As a company we agree that:

Some other things to consider and notes on some of the areas mentioned above: 

Do you know your own domain (where your limits are?) What are you comfortable with? How far do you go? What are you own boundaries (where are you becoming uncomfortable?) and what are your limits? (what are you not willing to accept?) Until we understand what our own domain is we cannot distinguish between these three (so it is important to establish these for yourself)

We want to acknowledge the power and the importance of disruption and discomfort in our evolution and sometimes stepping into those boundaries before your limit (leaning in). Discomfort can be important for our learning and growth and in order for us to be able to dismantle the systems that take us out of choice and consent, and to practice and learn our boundaries and allow for our growth. We also invite you to reflect on where privilege intersects here? (For example might you not have needed to consider trigger warnings because you haven’t had to deal with a particular experience?)

We want to acknowledge that a large part of this work is also about unlearning our conditioning and our beliefs. When you notice a judgement of yourself or others can you question whether it is true or a belief? As we all have a past, we all have beliefs, and it is likely we will make mistakes at times and get triggered at times. Sometimes unlearning is about stepping into areas we don’t know and making mistakes and then doing the learning (or unlearning). Beliefs and identities can also be connected to traumas and to oppression and so I invite that we all try to act with compassion for ourselves and each other, do our best to take on board one another’s learnings and one another’s requests and also allow for mistakes and for growth.

Pronouns explained: A gender neutral or gender inclusive pronoun is a pronoun which does not associate a gender with that individual. Some societies (ours included unfortunately!) tend to recognise just two genders (male and female). The idea that there are only two genders is called a gender binary, because binary means having two parts (male and female). Therefore, non-binary is one term people use to describe genders that don’t fall into one of these two categories, male or female.

How to Be Respectful and Supportive of Non-Binary People:
It isn’t as hard as you might think to be supportive and respectful of non-binary people, even if you have just started to learn about them. You don’t have to understand what it means for someone to be non-binary to respect them. Some people haven’t heard a lot about non-binary genders or have trouble understanding them, and that’s okay. But identities that some people don’t understand still deserve respect. Use the name a person asks you to use. This is one of the most critical aspects of being respectful of a non-binary person, as the name you may have been using may not reflect their gender identity. Don’t ask someone what their old name was. Try not to make any assumptions about people’s gender. You can’t tell if someone is non-binary simply by looking at them, just like how you can’t tell if someone is transgender just by how they look. If you’re not sure what pronouns someone uses, ask them, and perhaps we could put them in your zoom names to help one another remember when we are on a call? Different non-binary people may use different pronouns. Many non-binary people use “they” while others use “he” or “she,” and still others use other pronouns. Asking whether someone should be referred to as “he,” “she,” “they,” or another pronoun may feel awkward at first, but is one of the simplest and most important ways to show respect for someone’s identity.

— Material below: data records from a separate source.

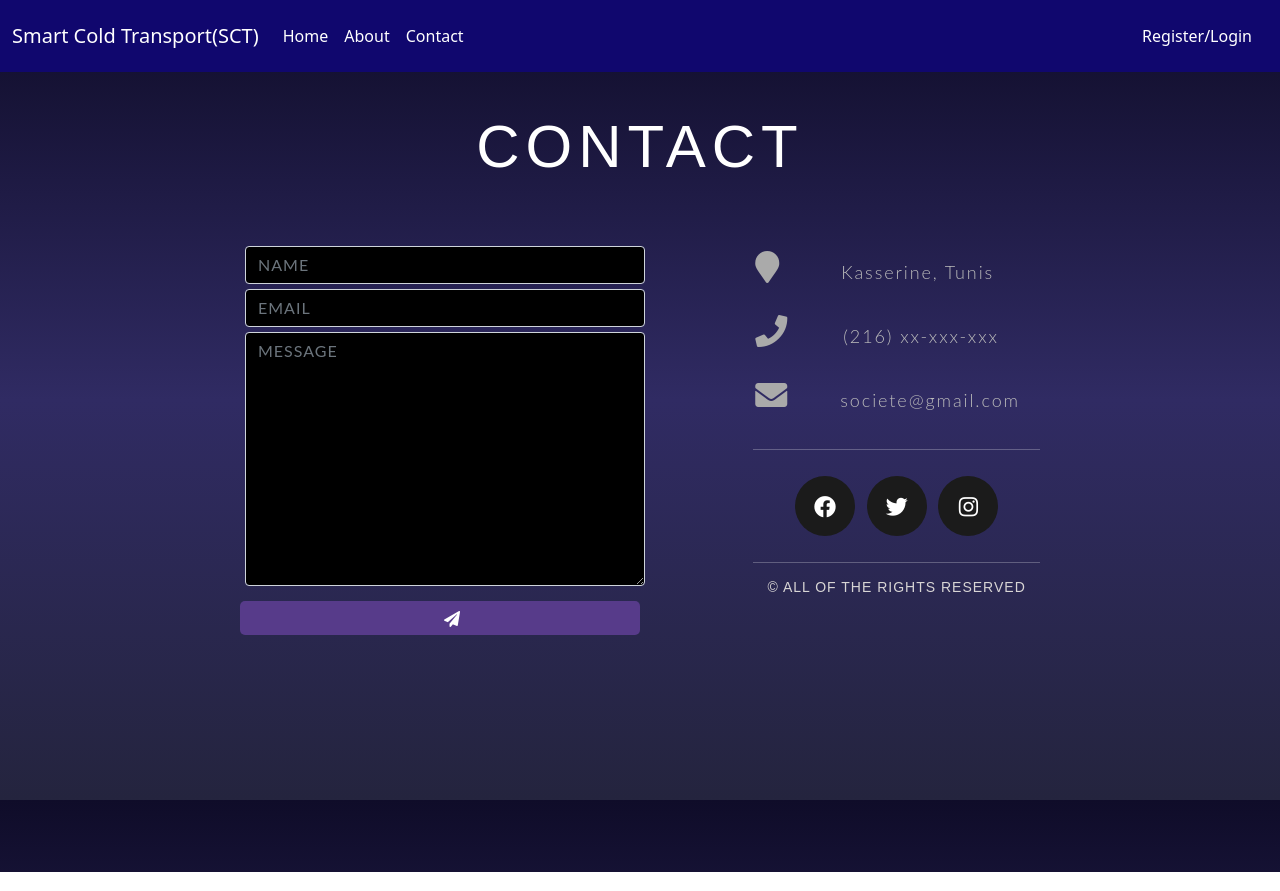
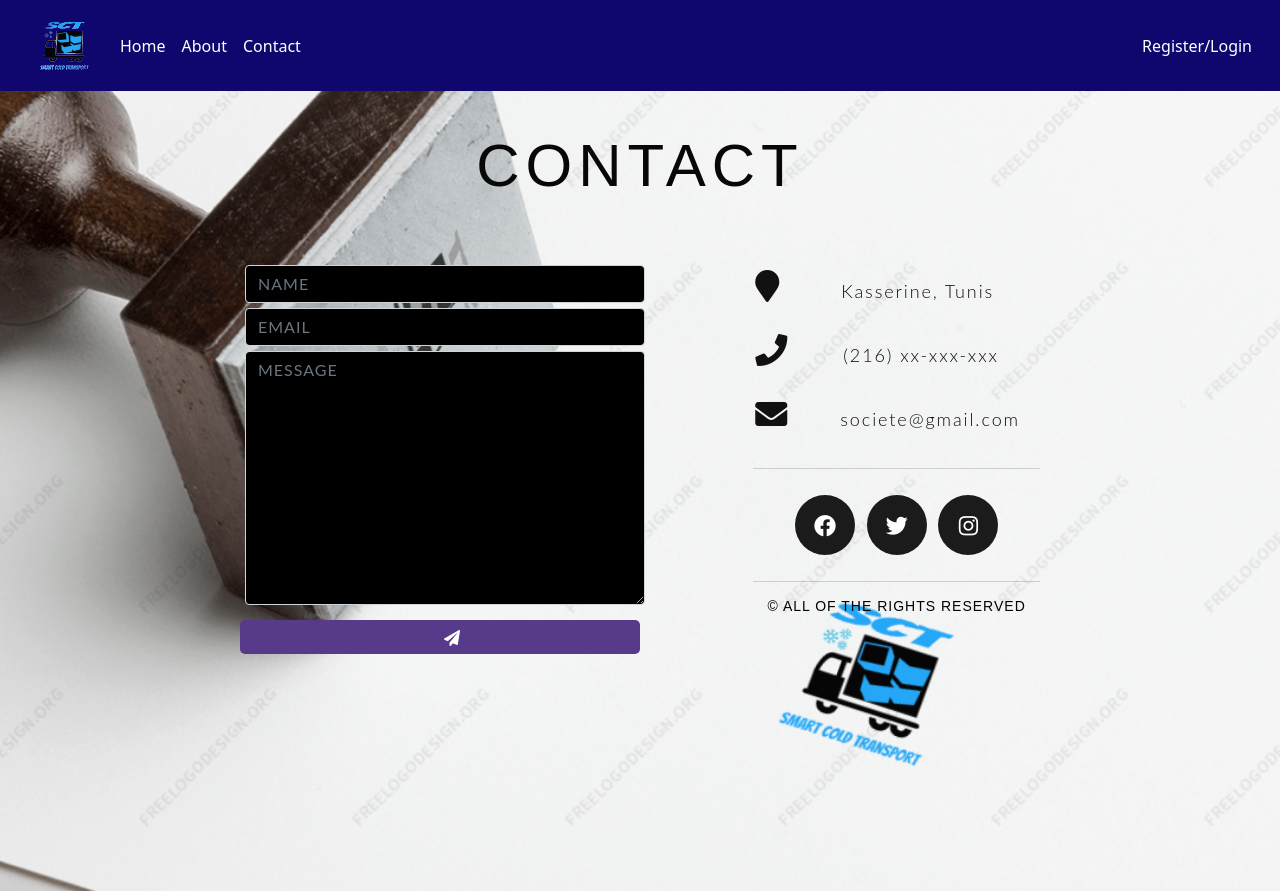
Before and after one commit to nid-94/Delivary-System, a website built with webpack: page src/contact.html in a window 1280 px wide. Built offline with nearby package versions, Linux system fonts and the light colour scheme.

Commit message:
add images

```diff
--- a/src/contact.html
+++ b/src/contact.html
@@ -33,7 +33,8 @@
         <!-- navbar -->
         <nav class="navbar navbar-expand-lg navbar-dark" style="background-color: #10076e">
             <div class="container-fluid">
-                <a class="navbar-brand" >Smart Cold Transport(SCT)</a>
+
+                <div class="cc"></div>
                 <button
                     class="navbar-toggler"
                     type="button"
--- a/src/style.css
+++ b/src/style.css
@@ -177,6 +177,17 @@ label {
 #contact {
     width: 100%;
     height: 100%;
+    /* The image used */
+    background-image: url("./immmg.png");
+
+    /* Full height */
+    height: 100%;
+
+    /* Center and scale the image nicely */
+    background-position: center;
+    background-repeat: no-repeat;
+    background-size: cover;
+
 }
 
 .section-header {
@@ -184,7 +195,7 @@ label {
     margin: 0 auto;
     padding: 40px 0;
     font: 300 60px "Oswald", sans-serif;
-    color: #fff;
+    color: rgb(7, 7, 7);
     text-transform: uppercase;
     letter-spacing: 6px;
 }
@@ -211,7 +222,7 @@ label {
 textarea {
     max-width: 400px;
     background-color: #000;
-    color: #fff;
+    color: rgb(15, 15, 15);
     letter-spacing: 1px;
 }
 
@@ -254,13 +265,13 @@ textarea {
 
 .list-item {
     line-height: 4;
-    color: #aaa;
+    color: rgb(17, 17, 17);
 }
 
 .contact-text {
     font: 300 18px "Lato", sans-serif;
     letter-spacing: 1.9px;
-    color: #bbb;
+    color: rgb(14, 13, 13);
 }
 
 .place {
@@ -276,13 +287,13 @@ textarea {
 }
 
 .contact-text a {
-    color: #bbb;
+    color: rgb(12, 12, 12);
     text-decoration: none;
     transition-duration: 0.2s;
 }
 
 .contact-text a:hover {
-    color: #fff;
+    color: rgb(10, 10, 10);
     text-decoration: none;
 }
 
@@ -324,12 +335,12 @@ textarea {
     line-height: 60px;
     border-radius: 50%;
     opacity: 0;
-    box-shadow: 0 0 0 1px #fff;
+    box-shadow: 0 0 0 1px rgb(2, 224, 253);
     transition: all 0.2s ease-in-out;
 }
 
 .social-media-list li:hover {
-    background-color: #fff;
+    background-color: rgb(78, 62, 219);
 }
 
 .social-media-list li:hover:after {
@@ -344,13 +355,13 @@ textarea {
 
 .copyright {
     font: 200 14px "Oswald", sans-serif;
-    color: rgb(216, 213, 213);
+    color: rgb(0, 0, 0);
     letter-spacing: 1px;
     text-align: center;
 }
 
 hr {
-    color: rgb(255, 255, 255);
+    color: rgba(0, 0, 0, 0.63);
 }
 
 /* Begin Media Queries*/
@@ -609,3 +620,14 @@ hr {
 		}
 	}
 }
+.nn{
+    background-image:url('./logo-removebg-preview.png');
+    width: 200px;
+    height: 200px;
+}
+.cc{
+    background-image:url('./logo100-removebg-preview.png');
+    width: 100px;
+    height: 75px;
+
+}
--- a/webpack.config.js
+++ b/webpack.config.js
@@ -42,6 +42,7 @@ module.exports = (env) => {
                     exclude: /node_modules/,
                     use: [MiniCssExtractPlugin.loader, "css-loader"],
                 },
+
             ],
         },
         resolve: {
@@ -74,7 +75,7 @@ module.exports = (env) => {
 
                       new HtmlWebpackPlugin({
                           template: "src/map.html",
-                          filename:"map.html"
+                          filename: "map.html",
                       }),
                       new HtmlWebpackPlugin({
                           template: "src/contact.html",
```
Also changed, not shown: src/about.html (+8 -5 lines), src/login.html (+1 -1 lines), src/map.html (+1 -1 lines), src/immmg.png (added), src/logo-removebg-preview.png (added), src/logo100-removebg-preview.png (added), src/logo100b-removebg-preview.png (added), src/logo100b.png (added).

Trigger Warning Meaning: Evidence shows that trigger warnings do help people feel better. A trigger warning is a statement at the start of a speaking or a piece of writing, video etc which lets everyone know that it contains potentially distressing material (a trigger warning is often used to introduce a description of such content). That content might include graphic references to topics such as:

sexual abuse and violence,
eating disorders,
violence on children,
war scenes,
domestic violence,
animal cruelty or animal death,
body hatred, and fat phobia,
pornographic content,
kidnapping and abduction,
death or dying,
mental illness and ableism,
racism and racial slurs,
sexism and misogyny,
classism, hateful language directed at religious groups (e.g., Islamophobia, antisemitism),
transphobia and trans misogyny,
homophobia and heterosexism.

How to describe a trigger warning? 

Warning people of challenging material can help their engagement by giving them the ability to take charge of their own health and learning. We can be empowered if we have choice. Every day stressors like trauma, oppression can impact our ability to have choice, and so trigger warnings can help survivors have choice and avoid reliving the event that may have caused them trauma. By offering choice, we can reduce distress, and allow them to prepare themselves mentally (particularly for people with post traumatic stress disorder). Make them clear enough that people know whether they want to go on with the read or not, but not so descriptive that they might trigger a reaction.
Here are some examples:
Trigger warning this may be distressing for people dealing with grief.
Trigger warning, what I am about to say is about racist violence. I will do my best to engage bravely, empathetically and thoughtfully.
Trigger warning this may be distressing for people dealing with sexual abuse.
What I am about to say is about domestic violence. I will do my best not to tell the story for dramatic effect but to explain why it is important to illustrate my point